The Primary Care Nursing Research Unit is a collaboration between University College London, King's College London, North Central London Community Research Consortium and Camden Primary Care Trust.
Practice nurses and older people: a case management approach to care
Article first published online: 28 JUL 2005
Journal of Advanced Nursing
Volume 51, Issue 4, pages 343–352, August 2005
How to Cite
Evans, C., Drennan, V. and Roberts, J. (2005), Practice nurses and older people: a case management approach to care. Journal of Advanced Nursing, 51: 343–352. doi: 10.1111/j.1365-2648.2005.03504.x
- Issue published online: 28 JUL 2005
- Article first published online: 28 JUL 2005
- Accepted for publication 14 January 2005
- case management;
- elder care;
- practice nursing;
- primary care
Aim. This paper reports on aspects of a study designed to answer the research questions: (i) To what extent do practice nurses use the five cyclical elements of a case management approach when caring for people aged over 75 years? (ii) What determines or deters practice nurses’ use of the cyclical elements of a case management approach in caring for older people?

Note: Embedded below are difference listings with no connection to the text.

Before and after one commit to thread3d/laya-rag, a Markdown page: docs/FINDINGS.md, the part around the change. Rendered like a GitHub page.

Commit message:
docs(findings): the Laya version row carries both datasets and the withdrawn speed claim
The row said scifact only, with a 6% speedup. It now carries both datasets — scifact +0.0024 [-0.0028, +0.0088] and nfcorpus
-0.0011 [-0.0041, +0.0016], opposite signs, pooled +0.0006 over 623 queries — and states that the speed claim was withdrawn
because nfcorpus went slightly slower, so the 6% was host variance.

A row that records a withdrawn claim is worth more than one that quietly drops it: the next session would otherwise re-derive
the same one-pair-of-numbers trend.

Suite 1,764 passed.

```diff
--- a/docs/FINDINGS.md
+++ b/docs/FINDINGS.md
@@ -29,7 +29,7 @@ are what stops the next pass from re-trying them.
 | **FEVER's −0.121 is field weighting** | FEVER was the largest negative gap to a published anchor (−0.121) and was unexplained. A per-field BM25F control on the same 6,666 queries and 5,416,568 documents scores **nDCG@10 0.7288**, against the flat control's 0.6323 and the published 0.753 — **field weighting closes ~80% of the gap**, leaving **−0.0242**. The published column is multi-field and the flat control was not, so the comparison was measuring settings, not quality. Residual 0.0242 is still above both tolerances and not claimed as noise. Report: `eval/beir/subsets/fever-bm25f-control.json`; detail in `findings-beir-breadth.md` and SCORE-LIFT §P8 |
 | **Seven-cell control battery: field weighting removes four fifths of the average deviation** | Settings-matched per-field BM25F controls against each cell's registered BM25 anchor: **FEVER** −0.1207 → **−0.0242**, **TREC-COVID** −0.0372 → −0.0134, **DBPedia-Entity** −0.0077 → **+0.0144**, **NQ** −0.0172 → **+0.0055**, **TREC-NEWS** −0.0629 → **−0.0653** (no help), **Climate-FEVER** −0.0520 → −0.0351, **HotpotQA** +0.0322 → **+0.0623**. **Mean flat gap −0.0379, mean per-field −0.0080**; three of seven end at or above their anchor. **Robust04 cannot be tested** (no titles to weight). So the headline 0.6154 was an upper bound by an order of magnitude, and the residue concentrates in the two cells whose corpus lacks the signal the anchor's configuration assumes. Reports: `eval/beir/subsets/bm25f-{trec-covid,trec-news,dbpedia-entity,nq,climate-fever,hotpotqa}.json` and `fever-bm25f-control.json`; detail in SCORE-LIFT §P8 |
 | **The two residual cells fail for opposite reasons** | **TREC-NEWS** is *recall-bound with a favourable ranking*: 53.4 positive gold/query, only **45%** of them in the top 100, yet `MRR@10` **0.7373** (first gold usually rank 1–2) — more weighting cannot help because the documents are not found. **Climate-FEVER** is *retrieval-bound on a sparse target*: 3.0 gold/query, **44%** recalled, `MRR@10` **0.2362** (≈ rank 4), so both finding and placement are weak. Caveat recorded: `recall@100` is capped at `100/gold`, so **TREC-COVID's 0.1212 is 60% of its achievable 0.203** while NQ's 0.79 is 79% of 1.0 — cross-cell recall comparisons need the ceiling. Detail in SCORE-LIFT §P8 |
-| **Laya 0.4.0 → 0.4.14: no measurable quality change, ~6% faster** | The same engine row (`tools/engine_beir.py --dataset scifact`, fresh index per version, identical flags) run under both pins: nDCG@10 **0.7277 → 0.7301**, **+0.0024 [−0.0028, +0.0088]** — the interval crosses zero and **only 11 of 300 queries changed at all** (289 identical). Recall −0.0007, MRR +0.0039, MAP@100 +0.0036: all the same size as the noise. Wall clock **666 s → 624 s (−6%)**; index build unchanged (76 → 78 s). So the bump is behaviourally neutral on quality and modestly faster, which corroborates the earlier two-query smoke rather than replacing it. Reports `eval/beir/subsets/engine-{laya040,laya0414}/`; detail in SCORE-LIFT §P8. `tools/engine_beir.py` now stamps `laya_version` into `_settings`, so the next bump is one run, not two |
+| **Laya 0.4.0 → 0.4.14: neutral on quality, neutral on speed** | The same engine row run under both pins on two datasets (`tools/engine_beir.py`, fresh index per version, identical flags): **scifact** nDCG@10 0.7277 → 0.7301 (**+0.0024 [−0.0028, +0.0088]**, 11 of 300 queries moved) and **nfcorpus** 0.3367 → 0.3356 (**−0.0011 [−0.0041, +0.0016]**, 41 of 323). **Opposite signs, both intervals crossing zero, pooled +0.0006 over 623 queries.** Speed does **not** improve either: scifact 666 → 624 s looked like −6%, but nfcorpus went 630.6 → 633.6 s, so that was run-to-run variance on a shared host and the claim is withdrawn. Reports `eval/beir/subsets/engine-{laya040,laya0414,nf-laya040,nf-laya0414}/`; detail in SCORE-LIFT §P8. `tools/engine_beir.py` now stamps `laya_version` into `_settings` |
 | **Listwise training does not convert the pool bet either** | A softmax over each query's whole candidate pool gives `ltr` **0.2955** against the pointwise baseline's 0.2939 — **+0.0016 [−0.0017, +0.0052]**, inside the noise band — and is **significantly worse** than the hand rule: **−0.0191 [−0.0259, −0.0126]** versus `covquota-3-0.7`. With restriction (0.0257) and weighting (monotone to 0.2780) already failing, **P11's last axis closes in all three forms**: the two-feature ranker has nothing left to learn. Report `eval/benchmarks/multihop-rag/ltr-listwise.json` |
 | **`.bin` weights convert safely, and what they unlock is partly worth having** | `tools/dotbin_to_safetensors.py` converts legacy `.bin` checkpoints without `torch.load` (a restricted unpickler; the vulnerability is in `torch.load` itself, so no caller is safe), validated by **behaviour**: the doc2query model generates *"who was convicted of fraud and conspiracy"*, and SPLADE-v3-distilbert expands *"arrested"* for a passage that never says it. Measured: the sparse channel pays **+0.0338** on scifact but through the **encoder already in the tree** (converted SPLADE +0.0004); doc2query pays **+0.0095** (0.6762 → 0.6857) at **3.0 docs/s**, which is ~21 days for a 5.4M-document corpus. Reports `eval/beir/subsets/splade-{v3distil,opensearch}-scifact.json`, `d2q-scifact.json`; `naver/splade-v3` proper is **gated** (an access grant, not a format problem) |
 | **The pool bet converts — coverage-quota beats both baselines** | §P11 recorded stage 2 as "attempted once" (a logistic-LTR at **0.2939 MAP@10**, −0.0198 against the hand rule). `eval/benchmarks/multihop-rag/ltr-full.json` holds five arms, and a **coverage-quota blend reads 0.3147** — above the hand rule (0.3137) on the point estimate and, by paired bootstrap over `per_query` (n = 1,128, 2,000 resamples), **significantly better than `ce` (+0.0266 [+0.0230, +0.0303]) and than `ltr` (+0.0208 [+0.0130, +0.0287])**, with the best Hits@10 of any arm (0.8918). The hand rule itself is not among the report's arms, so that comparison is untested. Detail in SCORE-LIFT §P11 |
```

Background. Case management is an approach that uses a cyclical process of assessment, planning, implementation, monitoring and evaluation to provide systematic proactive care to people with complex health and social care needs. In England, specialist practice nurse case managers for older people have been piloted in ten primary care trusts and the posts are to be implemented nationally by 2008. No baseline work has, however, considered the applicability of developing the existing generalist practice nurse workforce.
Method. A 26-item structured postal questionnaire was used to explore both practice nurses’ use of a case management approach when working with older people, and what factors influenced the care provided. A random sample of 500 practice nurses was selected from the Royal College of Nursing Practice Nurse Association member database.
Results. A 45% response rate was achieved. Practice nurses assessed, planned and implemented care, but reviewing medication opportunistically and evaluating the care were uncommon. A case management approach was significantly (P = 0·005) more likely to be used in on-going management activities than in one-off treatment room care. Practice nurses with postregistration education in district nursing were significantly (P = 0·016) more likely to refer patients to social care services. Lack of time and the central role of the general practitioner were the main reasons for not incorporating case management into practice.
Conclusions. The extent to which practice nurses used elements of a case management approach was highly variable and influenced by individual professional expertise, the nature of the consultation and the practice nurse's position in the general practice.